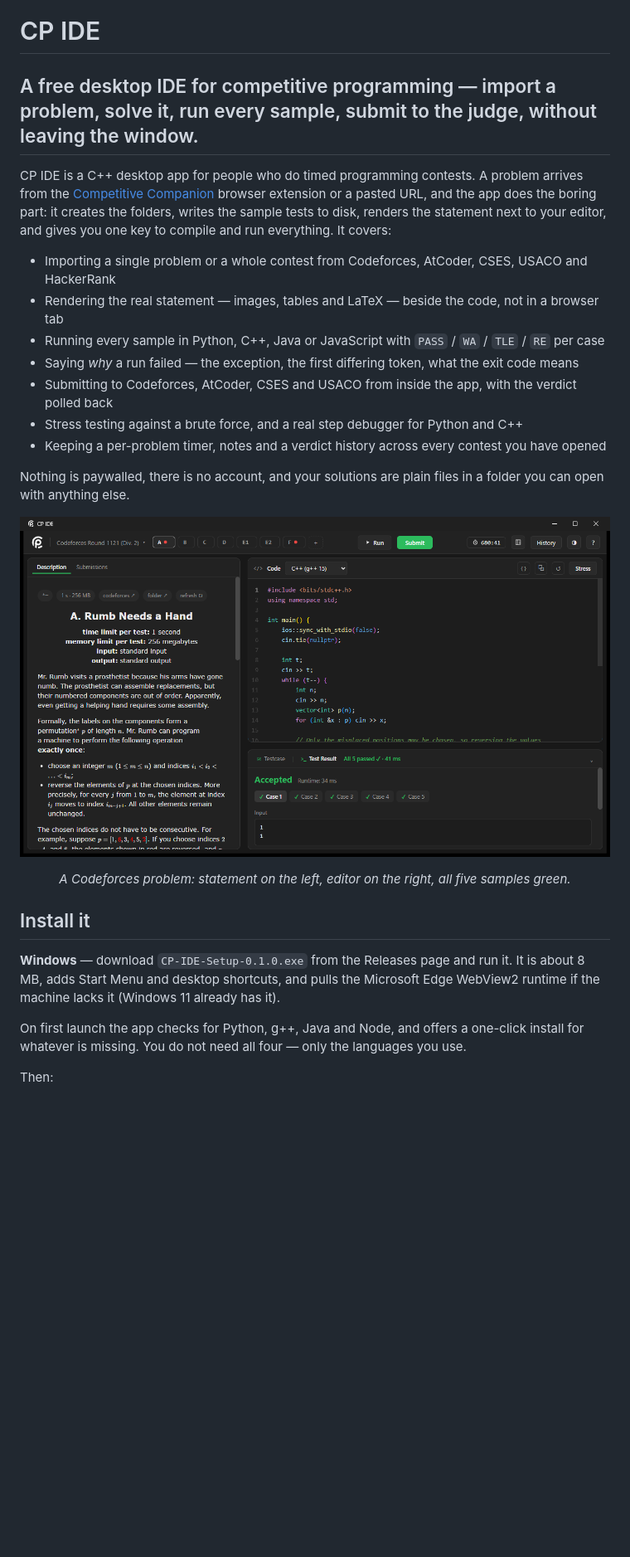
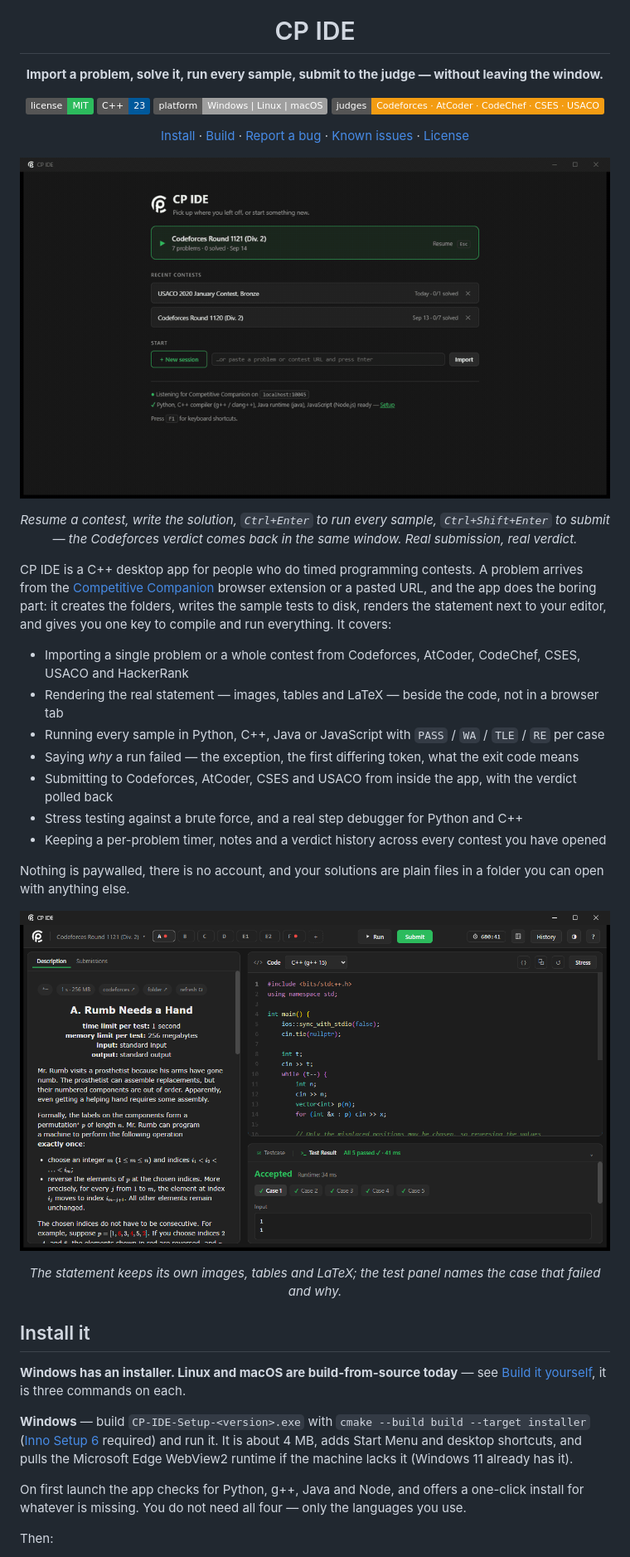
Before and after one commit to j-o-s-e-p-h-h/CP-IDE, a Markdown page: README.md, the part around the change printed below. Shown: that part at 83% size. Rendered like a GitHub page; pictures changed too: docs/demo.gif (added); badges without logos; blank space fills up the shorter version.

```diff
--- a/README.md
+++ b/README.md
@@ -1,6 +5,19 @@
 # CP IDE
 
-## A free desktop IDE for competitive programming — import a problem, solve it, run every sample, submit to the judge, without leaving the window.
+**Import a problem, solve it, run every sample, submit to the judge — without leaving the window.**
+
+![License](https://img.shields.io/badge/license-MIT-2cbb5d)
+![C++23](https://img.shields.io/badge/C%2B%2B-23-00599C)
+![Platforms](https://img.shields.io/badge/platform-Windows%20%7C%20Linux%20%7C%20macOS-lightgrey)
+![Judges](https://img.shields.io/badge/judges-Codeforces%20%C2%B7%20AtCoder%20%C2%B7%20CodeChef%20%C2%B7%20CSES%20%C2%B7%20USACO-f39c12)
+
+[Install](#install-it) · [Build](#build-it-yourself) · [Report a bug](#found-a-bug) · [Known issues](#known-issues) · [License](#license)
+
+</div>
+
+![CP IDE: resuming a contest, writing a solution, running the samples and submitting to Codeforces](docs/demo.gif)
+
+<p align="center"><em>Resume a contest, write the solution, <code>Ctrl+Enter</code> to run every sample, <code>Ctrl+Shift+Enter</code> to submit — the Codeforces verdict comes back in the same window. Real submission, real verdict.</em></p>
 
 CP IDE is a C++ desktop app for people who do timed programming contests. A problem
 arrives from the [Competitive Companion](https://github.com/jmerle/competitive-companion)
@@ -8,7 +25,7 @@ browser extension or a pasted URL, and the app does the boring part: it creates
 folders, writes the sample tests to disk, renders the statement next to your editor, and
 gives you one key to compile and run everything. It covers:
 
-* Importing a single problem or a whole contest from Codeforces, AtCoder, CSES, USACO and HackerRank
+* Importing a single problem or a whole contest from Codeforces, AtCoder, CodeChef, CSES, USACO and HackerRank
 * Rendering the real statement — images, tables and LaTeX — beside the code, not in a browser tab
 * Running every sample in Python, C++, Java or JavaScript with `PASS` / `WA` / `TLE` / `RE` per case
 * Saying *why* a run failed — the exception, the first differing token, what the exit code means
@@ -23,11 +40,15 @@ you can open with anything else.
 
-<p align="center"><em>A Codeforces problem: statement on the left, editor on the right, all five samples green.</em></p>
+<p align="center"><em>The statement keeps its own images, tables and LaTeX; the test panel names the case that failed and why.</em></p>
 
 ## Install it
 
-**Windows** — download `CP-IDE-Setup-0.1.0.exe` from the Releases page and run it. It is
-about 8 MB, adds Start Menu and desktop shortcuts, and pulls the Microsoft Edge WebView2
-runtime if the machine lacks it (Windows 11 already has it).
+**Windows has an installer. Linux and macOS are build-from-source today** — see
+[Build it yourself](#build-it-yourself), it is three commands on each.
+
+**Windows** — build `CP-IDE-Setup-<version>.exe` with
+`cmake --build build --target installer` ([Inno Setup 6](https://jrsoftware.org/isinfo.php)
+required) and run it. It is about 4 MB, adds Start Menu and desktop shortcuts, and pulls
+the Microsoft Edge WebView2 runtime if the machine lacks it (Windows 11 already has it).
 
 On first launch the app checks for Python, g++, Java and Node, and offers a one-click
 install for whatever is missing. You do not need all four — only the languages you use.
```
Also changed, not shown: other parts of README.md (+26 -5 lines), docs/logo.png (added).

--------------------

- _WORK REQUEST_
Return each full line of the entries that contains the word "shields".

- _REPLY TO THE TASK_
+![License](https://img.shields.io/badge/license-MIT-2cbb5d)
+![C++23](https://img.shields.io/badge/C%2B%2B-23-00599C)
+![Platforms](https://img.shields.io/badge/platform-Windows%20%7C%20Linux%20%7C%20macOS-lightgrey)
+![Judges](https://img.shields.io/badge/judges-Codeforces%20%C2%B7%20AtCoder%20%C2%B7%20CodeChef%20%C2%B7%20CSES%20%C2%B7%20USACO-f39c12)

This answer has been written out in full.